WHAT THE EXERCISE ASKS
Search the records below for the string "container" and copy each line where it turns up.

DATASET CONTENT
________________________
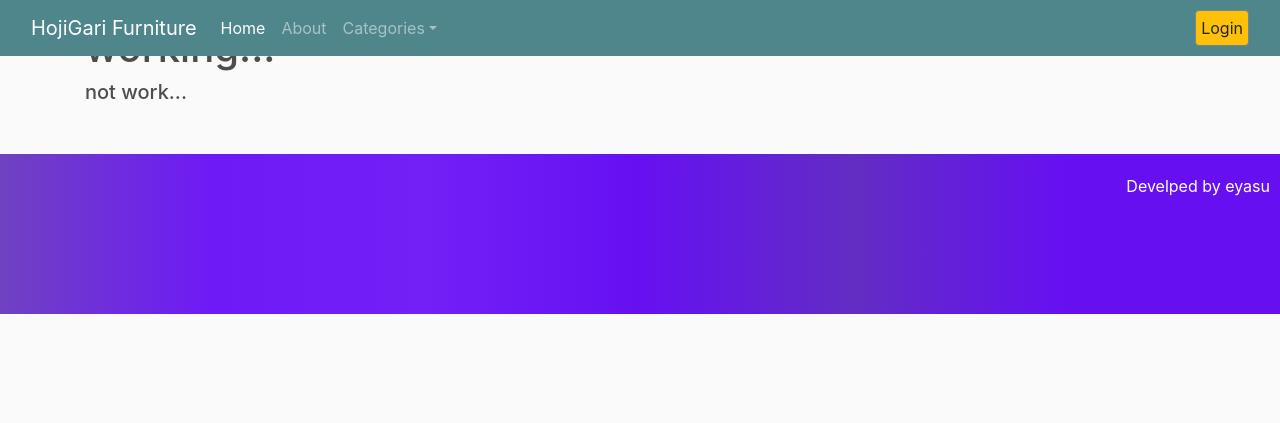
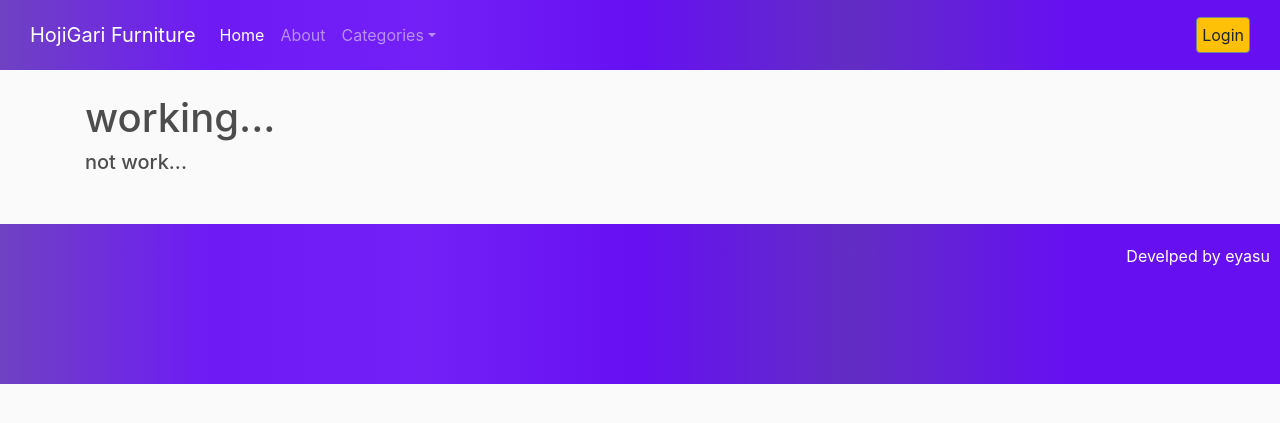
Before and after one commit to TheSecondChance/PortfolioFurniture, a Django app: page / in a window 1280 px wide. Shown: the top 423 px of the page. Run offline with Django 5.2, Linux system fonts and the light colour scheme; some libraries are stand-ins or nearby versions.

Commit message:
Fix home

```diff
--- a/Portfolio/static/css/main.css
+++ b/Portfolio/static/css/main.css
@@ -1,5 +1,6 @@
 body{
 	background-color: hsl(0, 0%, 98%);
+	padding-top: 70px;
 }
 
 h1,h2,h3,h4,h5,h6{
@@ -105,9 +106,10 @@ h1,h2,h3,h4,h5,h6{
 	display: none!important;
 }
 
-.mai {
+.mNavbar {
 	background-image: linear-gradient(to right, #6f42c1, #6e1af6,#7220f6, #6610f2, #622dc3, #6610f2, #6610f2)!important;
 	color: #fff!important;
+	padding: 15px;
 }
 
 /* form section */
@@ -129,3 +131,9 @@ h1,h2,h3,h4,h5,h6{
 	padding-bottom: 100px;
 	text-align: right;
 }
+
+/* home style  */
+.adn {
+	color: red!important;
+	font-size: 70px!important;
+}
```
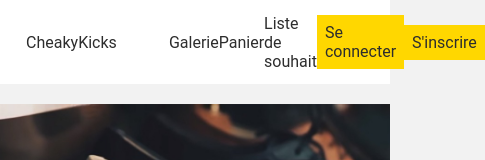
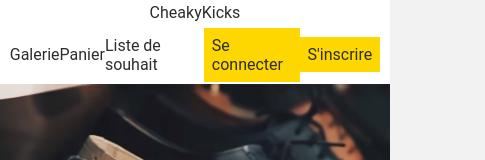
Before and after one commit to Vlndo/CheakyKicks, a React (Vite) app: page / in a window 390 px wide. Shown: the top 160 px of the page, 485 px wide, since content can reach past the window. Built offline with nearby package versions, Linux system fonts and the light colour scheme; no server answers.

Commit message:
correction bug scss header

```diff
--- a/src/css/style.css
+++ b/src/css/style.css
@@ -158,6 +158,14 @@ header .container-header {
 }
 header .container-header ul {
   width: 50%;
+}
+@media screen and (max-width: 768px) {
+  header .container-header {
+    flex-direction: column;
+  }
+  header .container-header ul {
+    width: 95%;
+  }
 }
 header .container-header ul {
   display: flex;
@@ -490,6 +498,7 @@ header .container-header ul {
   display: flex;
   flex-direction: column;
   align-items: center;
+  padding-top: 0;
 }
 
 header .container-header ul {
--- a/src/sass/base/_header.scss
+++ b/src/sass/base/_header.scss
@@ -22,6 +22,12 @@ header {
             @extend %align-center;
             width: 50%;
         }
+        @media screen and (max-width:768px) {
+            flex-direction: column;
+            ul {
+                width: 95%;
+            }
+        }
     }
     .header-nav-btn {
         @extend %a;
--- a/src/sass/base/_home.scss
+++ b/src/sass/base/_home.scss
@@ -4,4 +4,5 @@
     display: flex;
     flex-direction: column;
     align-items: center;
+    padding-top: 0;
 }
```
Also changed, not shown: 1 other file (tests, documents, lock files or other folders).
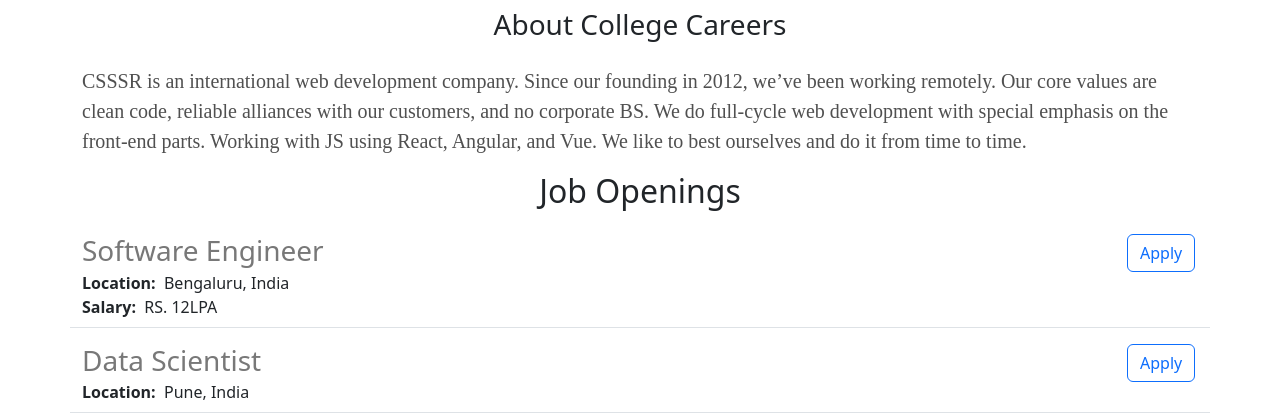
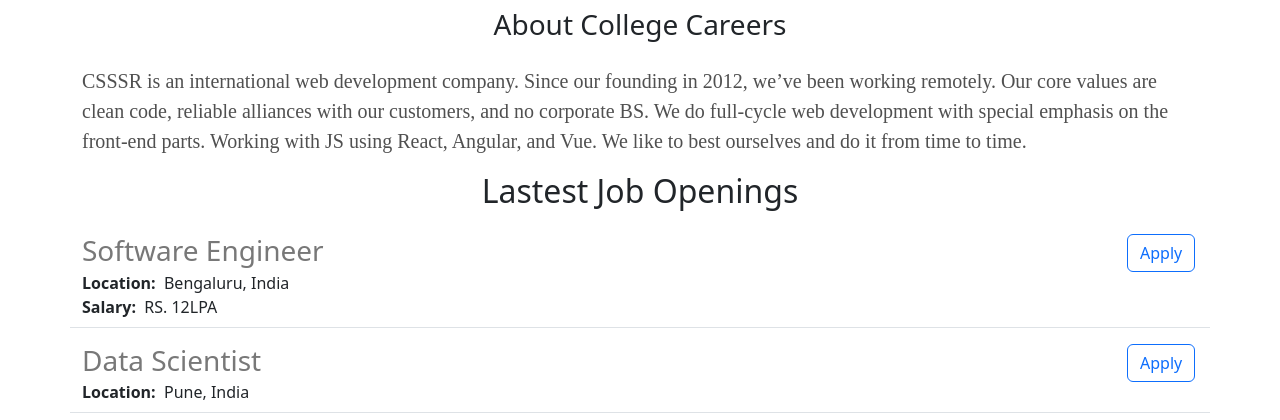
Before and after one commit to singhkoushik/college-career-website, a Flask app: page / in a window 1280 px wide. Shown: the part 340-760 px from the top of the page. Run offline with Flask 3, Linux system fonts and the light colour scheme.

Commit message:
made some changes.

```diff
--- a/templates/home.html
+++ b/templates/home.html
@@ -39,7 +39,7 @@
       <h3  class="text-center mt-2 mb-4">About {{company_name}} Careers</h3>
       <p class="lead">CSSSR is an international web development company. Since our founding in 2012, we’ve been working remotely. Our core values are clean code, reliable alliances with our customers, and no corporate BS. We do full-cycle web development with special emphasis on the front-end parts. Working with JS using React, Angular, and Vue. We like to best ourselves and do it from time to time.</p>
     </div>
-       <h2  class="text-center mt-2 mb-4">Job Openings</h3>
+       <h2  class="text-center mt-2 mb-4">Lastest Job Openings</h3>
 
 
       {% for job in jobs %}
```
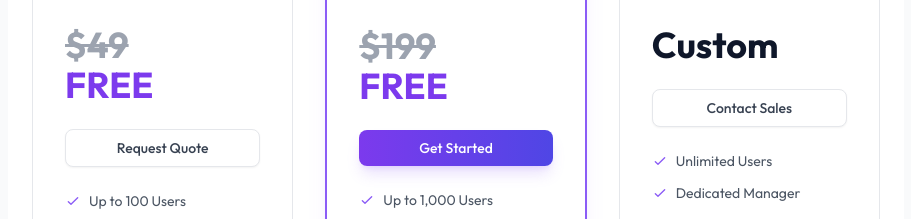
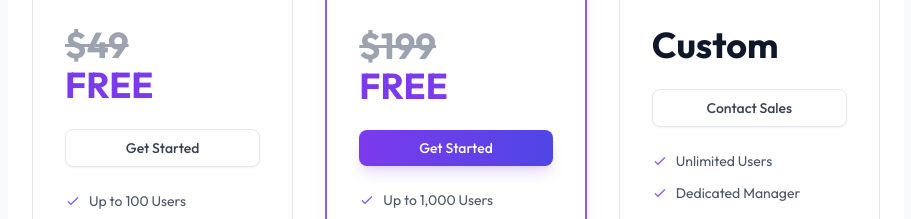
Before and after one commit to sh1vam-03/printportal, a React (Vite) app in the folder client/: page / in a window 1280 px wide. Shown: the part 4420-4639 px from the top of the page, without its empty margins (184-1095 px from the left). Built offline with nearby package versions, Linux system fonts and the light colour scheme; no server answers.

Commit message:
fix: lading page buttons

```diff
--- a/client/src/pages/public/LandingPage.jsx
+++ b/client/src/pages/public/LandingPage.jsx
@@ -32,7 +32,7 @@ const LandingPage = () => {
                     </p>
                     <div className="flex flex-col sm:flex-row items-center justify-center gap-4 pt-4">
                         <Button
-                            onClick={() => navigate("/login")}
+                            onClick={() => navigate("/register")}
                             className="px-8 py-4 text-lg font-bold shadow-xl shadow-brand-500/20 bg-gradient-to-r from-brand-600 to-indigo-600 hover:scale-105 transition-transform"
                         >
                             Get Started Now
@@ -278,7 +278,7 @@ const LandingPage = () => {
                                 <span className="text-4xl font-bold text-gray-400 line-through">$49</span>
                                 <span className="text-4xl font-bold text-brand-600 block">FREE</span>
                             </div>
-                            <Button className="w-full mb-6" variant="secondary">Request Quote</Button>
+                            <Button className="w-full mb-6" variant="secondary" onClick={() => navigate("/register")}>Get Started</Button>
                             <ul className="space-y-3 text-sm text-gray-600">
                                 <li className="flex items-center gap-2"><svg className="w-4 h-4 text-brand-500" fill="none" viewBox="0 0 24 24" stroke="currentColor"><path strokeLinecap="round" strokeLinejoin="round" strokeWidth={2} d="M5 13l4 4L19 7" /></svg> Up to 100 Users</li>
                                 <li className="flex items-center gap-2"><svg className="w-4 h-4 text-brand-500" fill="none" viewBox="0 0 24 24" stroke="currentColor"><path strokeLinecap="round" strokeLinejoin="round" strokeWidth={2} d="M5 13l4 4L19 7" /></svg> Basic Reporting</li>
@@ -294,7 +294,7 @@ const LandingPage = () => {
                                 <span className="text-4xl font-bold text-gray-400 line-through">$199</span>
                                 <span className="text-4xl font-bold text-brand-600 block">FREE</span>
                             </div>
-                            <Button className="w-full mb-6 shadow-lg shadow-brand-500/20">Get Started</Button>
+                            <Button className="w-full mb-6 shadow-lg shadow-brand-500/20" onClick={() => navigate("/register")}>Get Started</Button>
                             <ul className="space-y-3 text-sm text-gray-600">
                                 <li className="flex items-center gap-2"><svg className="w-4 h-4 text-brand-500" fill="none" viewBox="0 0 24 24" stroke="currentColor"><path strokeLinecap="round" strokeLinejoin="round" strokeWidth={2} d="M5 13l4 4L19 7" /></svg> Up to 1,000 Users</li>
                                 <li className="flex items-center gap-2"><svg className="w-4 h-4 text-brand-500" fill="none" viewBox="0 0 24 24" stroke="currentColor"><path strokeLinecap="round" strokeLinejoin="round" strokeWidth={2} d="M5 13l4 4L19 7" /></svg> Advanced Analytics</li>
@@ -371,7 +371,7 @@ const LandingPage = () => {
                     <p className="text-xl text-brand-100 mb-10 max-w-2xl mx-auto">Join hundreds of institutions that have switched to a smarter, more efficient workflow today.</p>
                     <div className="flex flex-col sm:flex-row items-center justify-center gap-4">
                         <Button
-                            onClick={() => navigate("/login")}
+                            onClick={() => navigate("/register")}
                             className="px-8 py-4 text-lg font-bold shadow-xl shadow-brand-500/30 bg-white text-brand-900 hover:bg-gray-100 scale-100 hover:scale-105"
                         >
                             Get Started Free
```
________________________
WORKED SOLUTION
@@ -158,6 +158,14 @@ header .container-header {
 header .container-header ul {
+  header .container-header {
+  header .container-header ul {
 header .container-header ul {
@@ -490,6 +498,7 @@ header .container-header ul {
 header .container-header ul {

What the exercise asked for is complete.